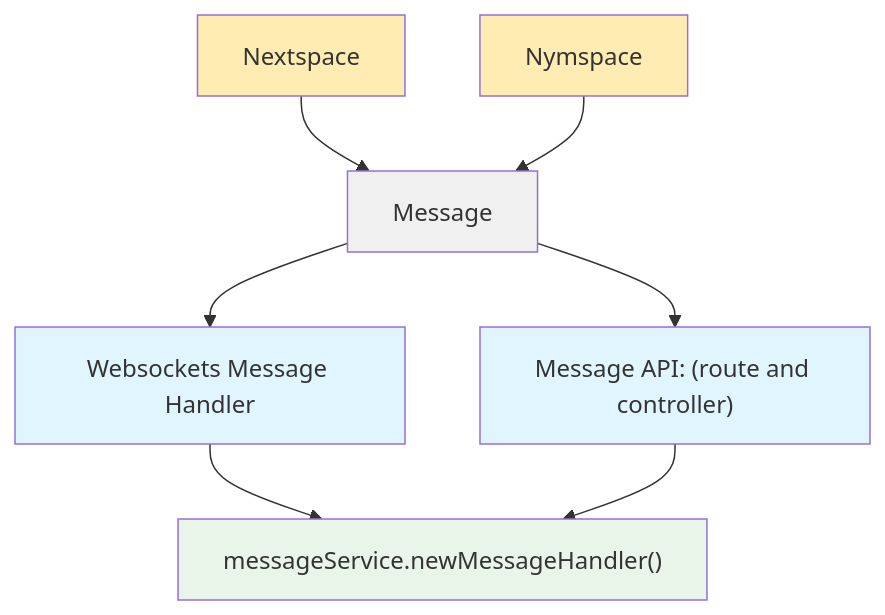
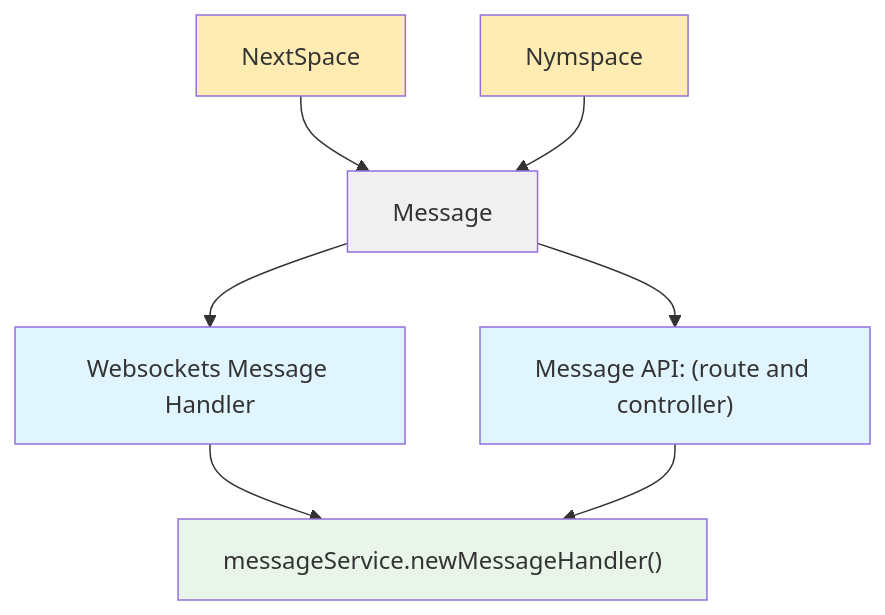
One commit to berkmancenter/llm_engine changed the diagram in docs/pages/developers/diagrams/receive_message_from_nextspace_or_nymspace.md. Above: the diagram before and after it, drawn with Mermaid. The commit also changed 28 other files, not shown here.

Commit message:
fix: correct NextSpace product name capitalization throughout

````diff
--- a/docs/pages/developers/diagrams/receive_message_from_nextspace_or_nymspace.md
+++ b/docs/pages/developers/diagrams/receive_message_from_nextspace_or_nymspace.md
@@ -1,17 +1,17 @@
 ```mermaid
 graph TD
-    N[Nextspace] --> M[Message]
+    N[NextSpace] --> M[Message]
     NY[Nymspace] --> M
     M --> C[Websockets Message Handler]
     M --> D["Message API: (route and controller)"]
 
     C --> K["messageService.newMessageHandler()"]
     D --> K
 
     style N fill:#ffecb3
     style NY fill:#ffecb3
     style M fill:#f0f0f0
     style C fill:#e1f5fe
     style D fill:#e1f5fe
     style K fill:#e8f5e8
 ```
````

Task description
Lines from the one containing "style C fill:#e1f5fe" through the last line of the data above are the only output wanted; restate them exactly.

Answer section
     style C fill:#e1f5fe
     style D fill:#e1f5fe
     style K fill:#e8f5e8
 ```
````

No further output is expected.